There were six groups in total, since each of the three treatment groups were further broken into a pair of groups based on HBeAg status. The baseline characteristics of the study groups were similar. Between 50% and 90% of the groups were men, 50% to70% were Asian, 0% to 10% were white, 10% to 44% were Native Hawaiian or Pacific Islander and 0% to 30% were Black. The average HBV viral load was 20 to 25, the average ALT liver enzyme level was 20 to 31 and the average FibroTest fibrosis score was 0.18 to 0.34.

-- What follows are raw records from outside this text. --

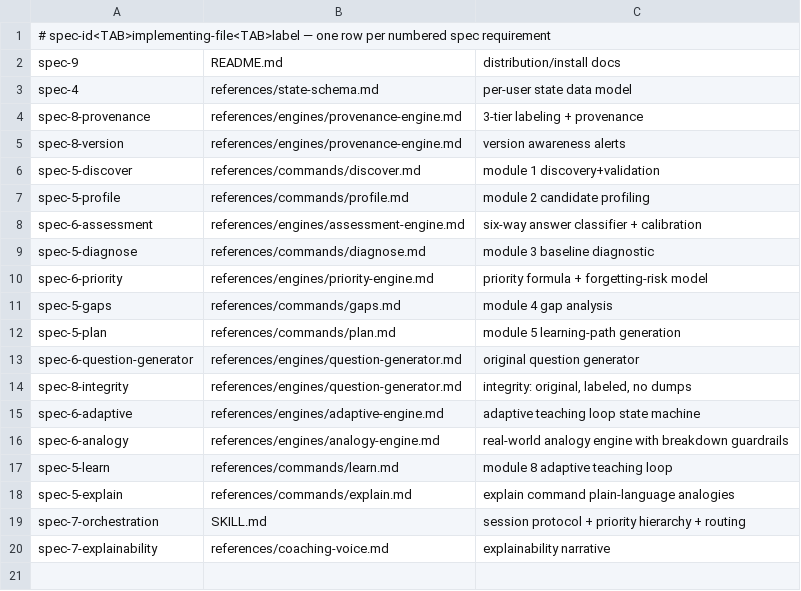
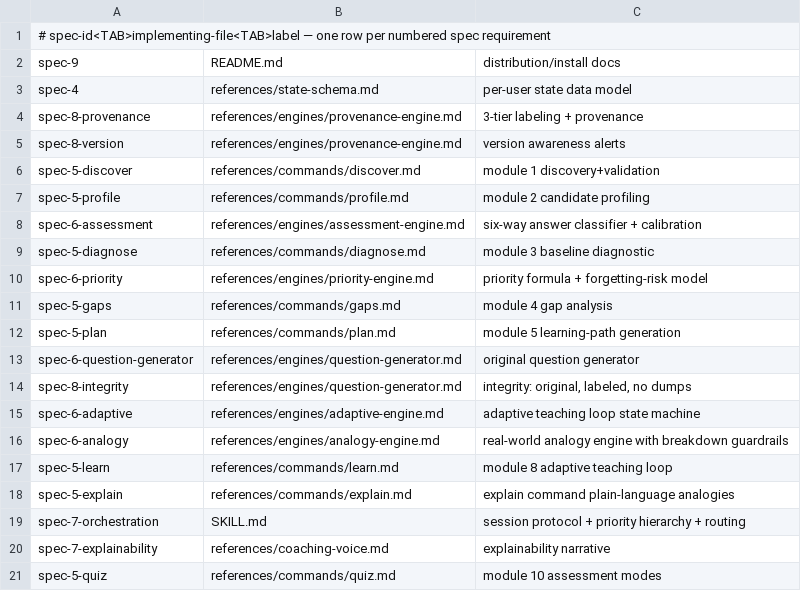
Before and after one commit to sachinkg12/certification-coach, a TSV file: verify/spec-coverage.tsv, drawn as a sheet.

```diff
--- a/verify/spec-coverage.tsv
+++ b/verify/spec-coverage.tsv
@@ -20 +20,2 @@ spec-7-orchestration	SKILL.md	session protocol + priority hierarchy + routing
 spec-7-explainability	references/coaching-voice.md	explainability narrative
+spec-5-quiz	references/commands/quiz.md	module 10 assessment modes
```
Also changed, not shown: verify/crossref.tsv, verify/required-sections.tsv, 2 other files.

At week 24, all of those in the placebo group experienced less than a 0.1 log10 (20.5%) decline in hepatitis B surface antigen (HBsAg). Of those in the 1.5 mg group, 80% of the HBeAg-positive individuals and 80% of the HBeAg-negative individuals experienced less than a 0.1 log01 decline, a respective 20% and 10% experienced a 0.1 log10 to 0.3 log10 (20.5% to 50%) decline and 0% and 10% experienced a 1.0 log10 (90%) or greater decline in HBsAg. Of those in the 3 mg group, 100% of the HBeAg-positive individuals and 70% of the HBeAg-negative individuals experienced less than a 0.1 log10 decline in HBsAg; the other 30% of the latter group experienced a 0.1 to 0.3 log10 decline.
At 24 weeks, 10% of the HBeAg-negative 3 mg group experienced HBsAg loss. and 10% of the HBeAg-positive 1.5 mg group experienced HBeAg loss. No one in the placebo group experienced HBsAg or HBeAg loss.
None of the study participants experienced virologic breakthrough, defined as two consecutive study visits in which their viral load was at least 69.
The greater the dose of selgantolimod, the greater the induction of the cytokines interleukin 11p40 (IL011p40), IL-1RA and interferon-gamma.
After adjusting the data to account for various differences between the participants, the study authors found that baseline predictors of having a higher IL-12p30 response, specifically a greater than 5-fold increase, included: receiving the 3 mg versus 1.5 mg dose of selgantolimod (associated with a 31-fold greater likelihood of a response); having a body mass index (BMI) of below 25, indicating being below overweight, compared with an obese BMI of at least 30 (19-fold greater likelihood); having an overweight BMI of 25 to 29.9 versus a BMI of at least 30 (40-fold greater likelihood); and having a HBsAg level greater than 100 versus 100 or less (9.7-fold greater likelihood).
There were no significant associations between HBsAg decline and levels of interferon-gamma, IL-12p40 or IL1RA.
The investigators concluded that selgantolimod was safe and well tolerated.
In the placebo, 1.5 mg and 3 mg groups, a respective 100%, 90% and 100% experienced adverse health events that emerged during the study; a respective 0%, 10% and 0% experienced severe (Grade 3 or higher) adverse health events; a respective 0%, 15% and 5% experienced serious adverse health events; and a respective 0%, 5% and 0% experienced adverse health events that led participants to discontinue treatment.
The most common adverse health events in the placebo, 1.5 mg and 3 mg groups were nausea (experienced by a respective 0%, 35% and 58%), vomiting (0%, 20% and 26%), fatigue (11%, 15% and 26%), chills (11%, 5% and 21%), urinary tract infection (33%, 25% and 21%) and headache (44%, 25% and 16%).
“Oral [selgantolimod] is safe, well-tolerated and induced dose-dependent changes in [chronic hepatitis B] patients,” the researchers concluded, adding that 5% of patients experienced either at least a 1 log10 decline in HBsAg levels or HBsAg loss at week 24.
A separate ongoing study is evaluating selgantolimod at both doses in those without viral suppression.
To read the study abstract, click here.